A Warrior’s Journey
- Episodes : 12
- Genre : Action, Sci-Fi, Comedy, Parody Super Power, Seinen
- Airing Date : April 10, 2019 -July 3, 2019
- Producers : JC Staff
One Punch Man 2nd Season Introduction
After nearly four years, fans have gotten their long awaited second installment to One Punch Man, based on the hit manga by ONE and Yusuke Murata. This season further expands the role of the Hero Association and its inner rankings, as well as introduce some new villains for our heroes to conquer. This time, our heroes have to face two different villains at the same time. One is Garo, a martial arts master who wants to defeat every great hero, and the other is the Monster Association, a group of monsters (yeah, it’s in the name) who are wreaking havoc on the city. While all of this is going on, Saitama enters a martial arts tournament in order to get a better understanding of the martial arts and win some money; and he plays video games with King, the greatest hero in the world.
1. It Highlights More Characters
Saitama is a character that more or less doesn’t need any more development as a hero, so this season takes advantage of the fact that the world this anime takes place in is full of heroes, and gets to show more of them. Of course, Genos—Saitama’s self-appointed disciple—gets to kick ass in a few episodes, but there are characters outside of Genos and Saitama who also get their turn in the spotlight. As we all know, Saitama can’t be everywhere at once and this anime does a great job of showing that. Plus, we get to see what other unique abilities and gimmicks the heroes and villains have, and it they’re recipes for success.
2. A Captivating Villain
Garo, who is one of the co-villains of the season, is an outstanding character in his own right. Granted he has been done before, but he adds more dimension to this super hero oriented story. He’s not motivated by world domination, but he just wants to prove he’s the very best (like no one ever was), and he does that by targeting A class and S class heroes. The more he’s highlighted, the more you see that he genuinely just wants a good fight and doesn’t want to involve civilians such as children. The fact that he goes out of his way to help a child shows that while he has bad intentions, he’s not downright evil despite being one of the main villains. By the time we get to the end of the season, we see how his views were shaped and he is sympathetic as to why he wants to fight the heroes. If anti-heroes can be a thing, then Garo is an anti-villain. Last, he’s played by one of the best voice actors of modern times, Hikaru Midorikawa.
3. Criticism of Japanese Society

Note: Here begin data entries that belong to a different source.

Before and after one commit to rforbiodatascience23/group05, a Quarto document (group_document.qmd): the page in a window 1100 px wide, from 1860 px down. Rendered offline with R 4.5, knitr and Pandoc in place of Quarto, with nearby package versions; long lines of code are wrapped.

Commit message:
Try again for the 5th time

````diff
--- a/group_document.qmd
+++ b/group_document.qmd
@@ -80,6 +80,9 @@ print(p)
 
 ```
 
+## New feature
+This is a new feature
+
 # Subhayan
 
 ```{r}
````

If One Punch Man does a great job at anything, it is without a doubt criticizing Japanese hierarchy systems within the academic and workplace settings. This doesn’t have to apply to Japanese society, but other systems where competitive hierarchy systems exist. As seen through Saitama, who is classified as a B class hero, such systems are not a true reflection of anyone’s abilities or values to society. Saitama doesn’t really care about his place and just pursues being a hero because he wants to. He doesn’t care about the system and is willing to let others take credit for what he did. Through this series, we can learn that the hierarchy systems do nothing more than to just separate people into categories, and not as unique individuals who are equally contributing in their own distinguishing ways.
1. Too Short

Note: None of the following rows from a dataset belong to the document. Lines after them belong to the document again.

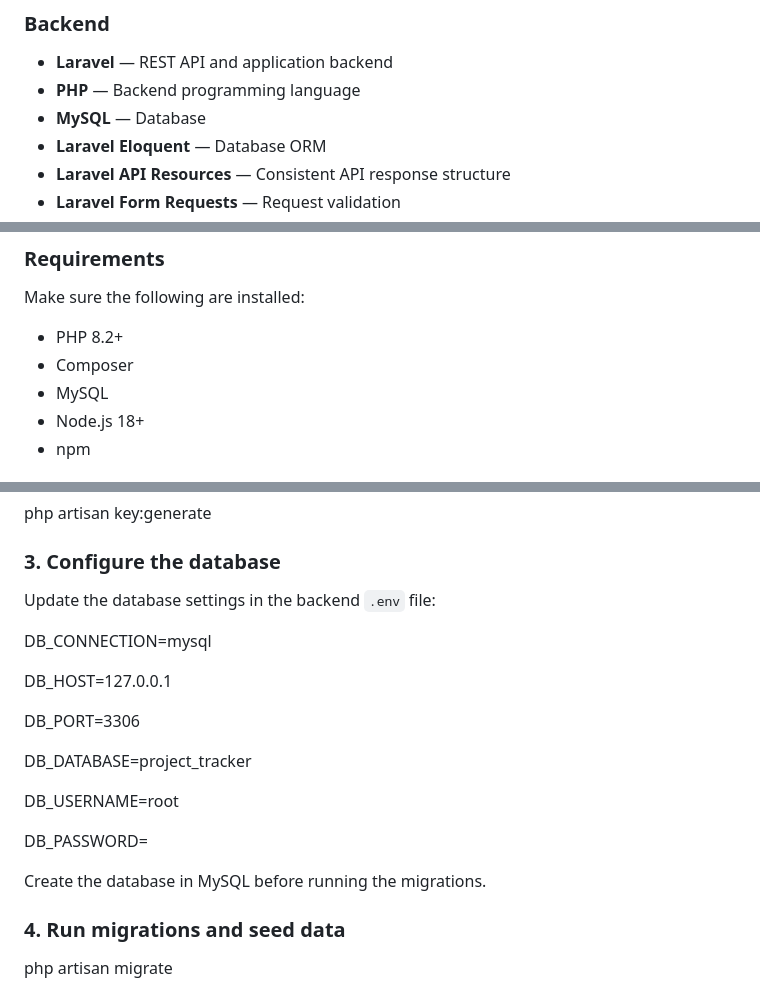
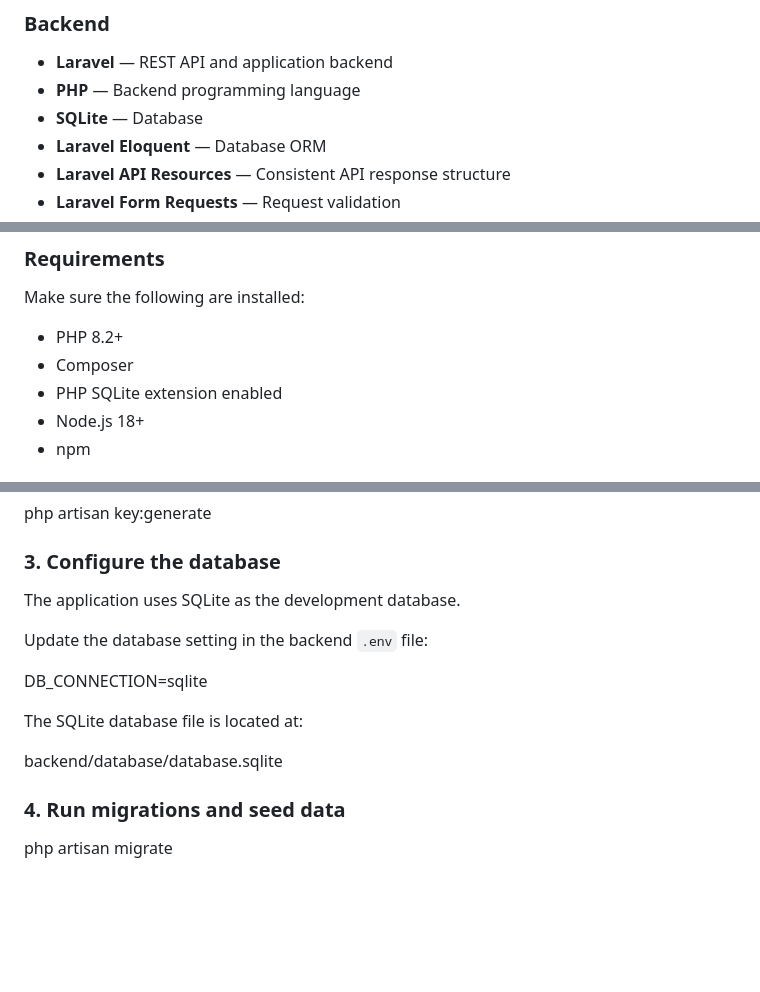
Before and after one commit to tyronepl/client-project-tracker, a Markdown page: README.md, 3 parts joined by grey strips. Rendered like a GitHub page; blank space fills up the shorter version.

Commit message:
DOCS: readme file changes

```diff
--- a/README.md
+++ b/README.md
@@ -24,7 +24,7 @@ A full-stack client project management application built with Laravel and React.
 
 * **Laravel** — REST API and application backend
 * **PHP** — Backend programming language
-* **MySQL** — Database
+* **SQLite** — Database
 * **Laravel Eloquent** — Database ORM
 * **Laravel API Resources** — Consistent API response structure
 * **Laravel Form Requests** — Request validation
@@ -52,7 +52,7 @@ Make sure the following are installed:
 
 * PHP 8.2+
 * Composer
-* MySQL
+* PHP SQLite extension enabled
 * Node.js 18+
 * npm
 
@@ -82,21 +82,15 @@ php artisan key:generate
 
 ### 3. Configure the database
 
-Update the database settings in the backend `.env` file:
+The application uses SQLite as the development database.
 
-DB_CONNECTION=mysql
+Update the database setting in the backend `.env` file:
 
-DB_HOST=127.0.0.1
+DB_CONNECTION=sqlite
 
-DB_PORT=3306
+The SQLite database file is located at:
 
-DB_DATABASE=project_tracker
-
-DB_USERNAME=root
-
-DB_PASSWORD=
-
-Create the database in MySQL before running the migrations.
+backend/database/database.sqlite
 
 ### 4. Run migrations and seed data
 
```
Also changed, not shown: other parts of README.md (+1 -1 lines).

For a series that’s been four years in the making, it’s only natural to feel that a 12-episode series just feels way too short. We know some people prefer this format and that’s ok. But taking into consideration the gap between then and now and how far the manga has progressed, perhaps audiences deserve something a little more. Last, it ends when things are about to pick up and no way do we want to wait for less than half a decade for more.

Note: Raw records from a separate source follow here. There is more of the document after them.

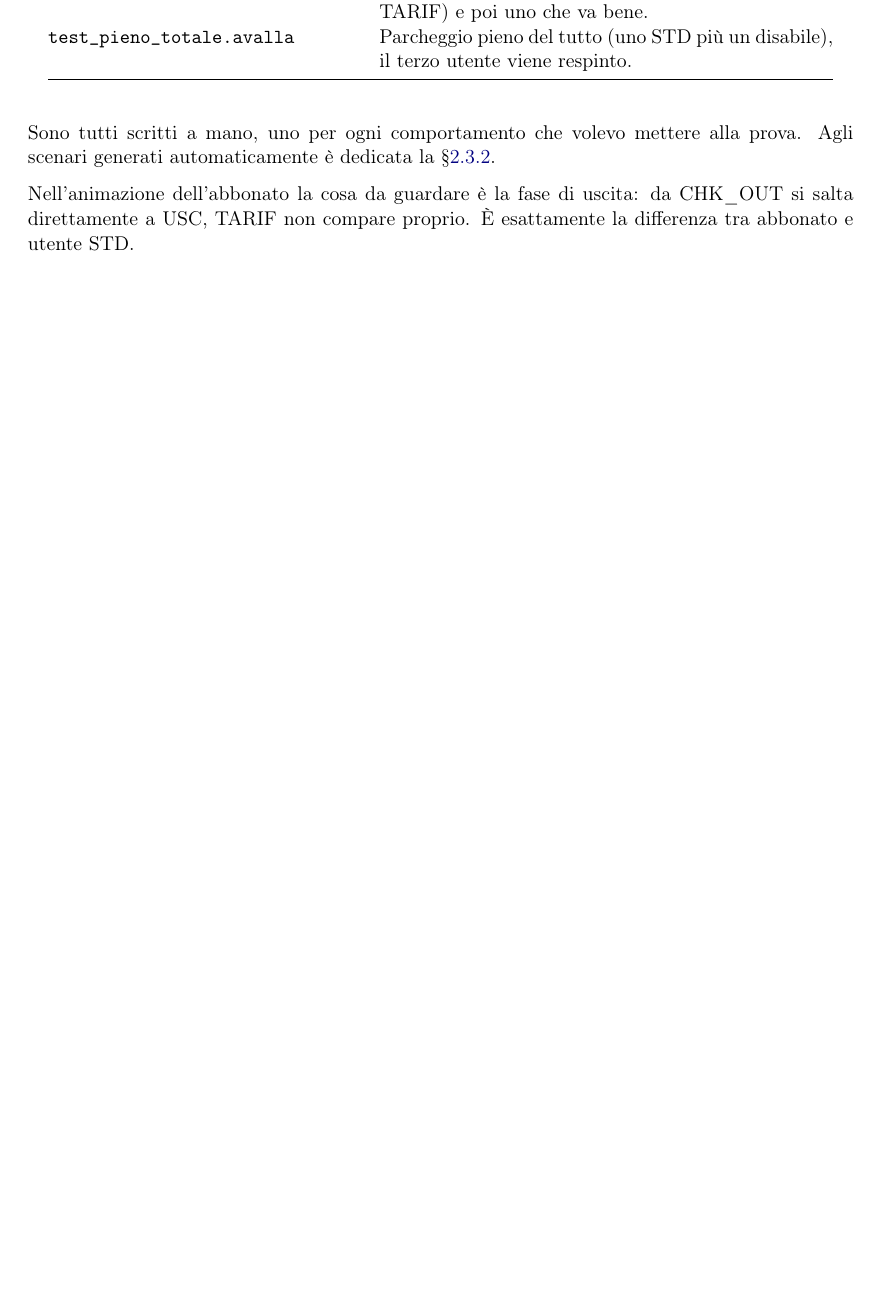
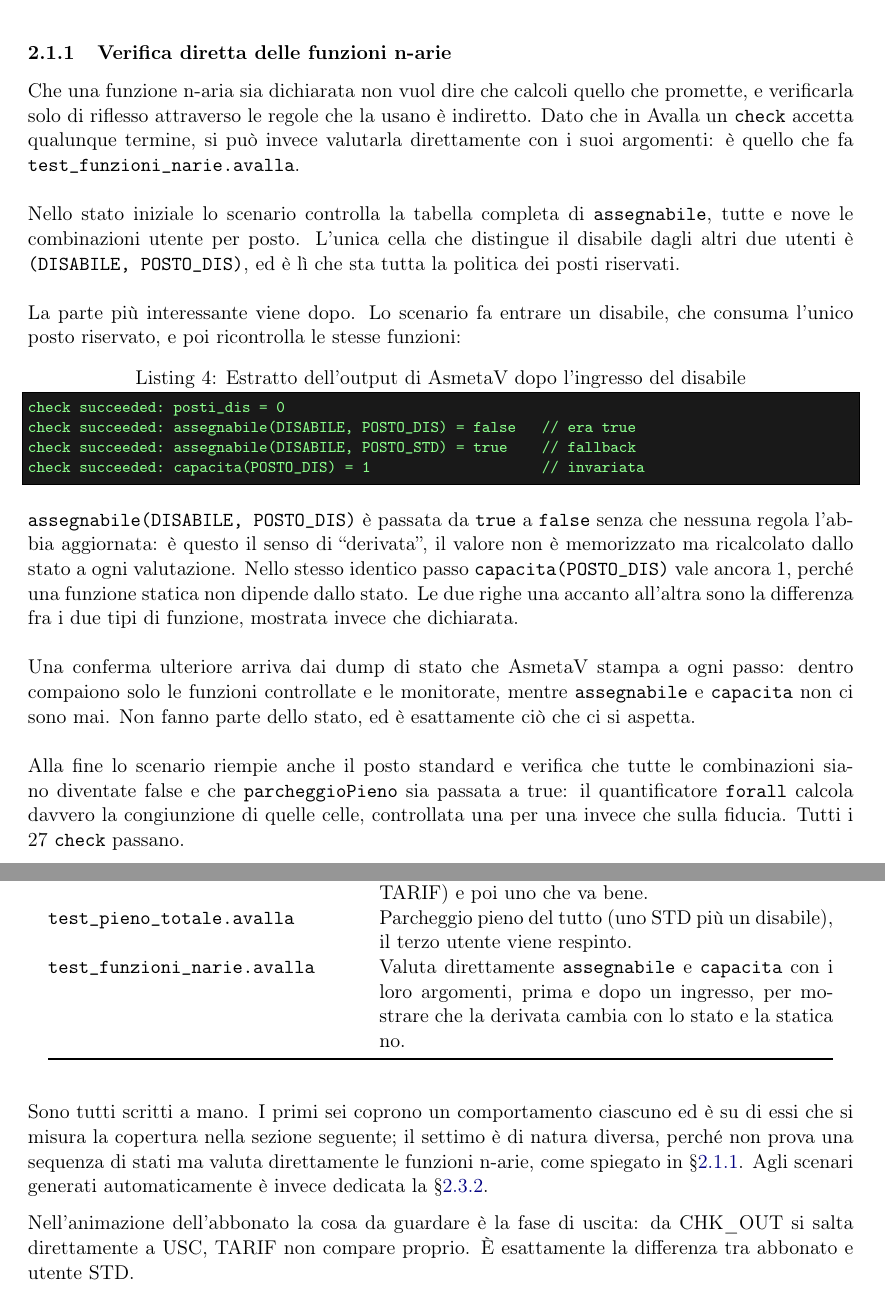
Before and after one commit to TomasoniFrancesco/Progetto-Testing-, a LaTeX document (docs/latex/main.tex, which reads docs/latex/sections/02_asmeta.tex): part of page 9 of 33 before the commit and two parts of pages 6 and 10 of 35 after it, the two joined at a grey line, cut at the place of the change, the shorter picture padded with empty space. Compiled offline with pdfLaTeX.

Commit message:
update doc

```diff
--- a/docs/latex/sections/02_asmeta.tex
+++ b/docs/latex/sections/02_asmeta.tex
@@ -63,6 +63,45 @@ per fissare i due contatori, \texttt{posti\_std = capacita(POSTO\_STD)} e
 \texttt{posti\_dis = capacita(POSTO\_DIS)}, invece di ripetere il numero 1 due volte. Il
 caso \texttt{NESSUNO} vale 0 perché non è un posto vero ma il segnaposto per ``nessun
 posto occupato''.
+
+\subsubsection{Verifica diretta delle funzioni n-arie}\label{sec:narie}
+
+Che una funzione n-aria sia dichiarata non vuol dire che calcoli quello che promette, e
+verificarla solo di riflesso attraverso le regole che la usano è indiretto. Dato che in
+Avalla un \texttt{check} accetta qualunque termine, si può invece valutarla direttamente
+con i suoi argomenti: è quello che fa \texttt{test\_funzioni\_narie.avalla}.
+\\ \\
+Nello stato iniziale lo scenario controlla la tabella completa di \texttt{assegnabile},
+tutte e nove le combinazioni utente per posto. L'unica cella che distingue il disabile
+dagli altri due utenti è \texttt{(DISABILE, POSTO\_DIS)}, ed è lì che sta tutta la
+politica dei posti riservati.
+\\ \\
+La parte più interessante viene dopo. Lo scenario fa entrare un disabile, che consuma
+l'unico posto riservato, e poi ricontrolla le stesse funzioni:
+
+\begin{lstlisting}[style=terminal, caption={Estratto dell'output di AsmetaV dopo l'ingresso del disabile}]
+check succeeded: posti_dis = 0
+check succeeded: assegnabile(DISABILE, POSTO_DIS) = false   // era true
+check succeeded: assegnabile(DISABILE, POSTO_STD) = true    // fallback
+check succeeded: capacita(POSTO_DIS) = 1                    // invariata
+\end{lstlisting}
+
+\texttt{assegnabile(DISABILE, POSTO\_DIS)} è passata da \texttt{true} a \texttt{false}
+senza che nessuna regola l'abbia aggiornata: è questo il senso di ``derivata'', il valore
+non è memorizzato ma ricalcolato dallo stato a ogni valutazione. Nello stesso identico
+passo \texttt{capacita(POSTO\_DIS)} vale ancora 1, perché una funzione statica non dipende
+dallo stato. Le due righe una accanto all'altra sono la differenza fra i due tipi di
+funzione, mostrata invece che dichiarata.
+\\ \\
+Una conferma ulteriore arriva dai dump di stato che AsmetaV stampa a ogni passo: dentro
+compaiono solo le funzioni controllate e le monitorate, mentre \texttt{assegnabile} e
+\texttt{capacita} non ci sono mai. Non fanno parte dello stato, ed è esattamente ciò che
+ci si aspetta.
+\\ \\
+Alla fine lo scenario riempie anche il posto standard e verifica che tutte le
+combinazioni siano diventate false e che \texttt{parcheggioPieno} sia passata a true:
+il quantificatore \texttt{forall} calcola davvero la congiunzione di quelle celle,
+controllata una per una invece che sulla fiducia. Tutti i 27 \texttt{check} passano.
 \newpage
 
 Ora passiamo alle regole. Quella che conta davvero è \texttt{r\_gestione\_VER}, dove si decide
@@ -174,11 +213,15 @@ Gli scenari sono questi:
 \texttt{test\_disabile\_fallback.avalla} & Il fallback: due disabili di fila, il secondo trova i riservati finiti e prende un posto standard. \\
 \texttt{test\_pagamento\_std.avalla} & Uscita STD con un pagamento che va male (resta in TARIF) e poi uno che va bene. \\
 \texttt{test\_pieno\_totale.avalla} & Parcheggio pieno del tutto (uno STD più un disabile), il terzo utente viene respinto. \\
+\texttt{test\_funzioni\_narie.avalla} & Valuta direttamente \texttt{assegnabile} e \texttt{capacita} con i loro argomenti, prima e dopo un ingresso, per mostrare che la derivata cambia con lo stato e la statica no. \\
 \bottomrule
 \end{longtable}
 
-Sono tutti scritti a mano, uno per ogni comportamento che volevo mettere alla prova.
-Agli scenari generati automaticamente è dedicata la \S\ref{sec:generati}.
+Sono tutti scritti a mano. I primi sei coprono un comportamento ciascuno ed è su di essi
+che si misura la copertura nella sezione seguente; il settimo è di natura diversa, perché
+non prova una sequenza di stati ma valuta direttamente le funzioni n-arie, come spiegato
+in \S\ref{sec:narie}. Agli scenari generati automaticamente è invece dedicata la
+\S\ref{sec:generati}.
 
 Nell'animazione dell'abbonato la cosa da guardare è la fase di uscita: da CHK\_OUT si
 salta direttamente a USC, TARIF non compare proprio. È esattamente la differenza tra
```
Also changed, not shown: docs/latex/sections/03_jml.tex (+3 -1 lines), docs/latex/sections/04_java.tex (+9 -1 lines), docs/latex/sections/05_testing.tex (+1 -1 lines), docs/latex/sections/02_asmeta.tex (10 more changed lines), 1 other file.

2. Change of Studios
In case some of you didn’t know, Studio Madhouse who did season 1 did not do season 2. Instead, JC Staff has taken over responsibility for the second season. Not to take away anything from JC Staff, but given Madhouse’s reputation for its attention to detail (especially in the original manga), it just doesn’t feel the same without them. While it may not be a big deal to some viewers, the color palette and resolution in this season doesn’t feel as deep and rich as its predecessor, and just feels a bit hollow with its coloring. The animation is still pretty good, but when taking into account the recent news of Madhouse (which is a different article for a different time), we can understand the change.
We understand some of the chapters from the manga were rushed in the episodes of this season, but hopefully we can get our third season in less than four years. Granted Saitama as a character is already over-powered, he is genuinely a guy who is still trying to learn. Even though he’s capable of winning a tournament with no issues, he still does it so he can get an understanding of a martial arts mentality. Though Saitama doesn’t need much development, he’s used as a great tool to develop the people he interacts with, and that we feel is the heart of the series that this anime masterfully manages to convey.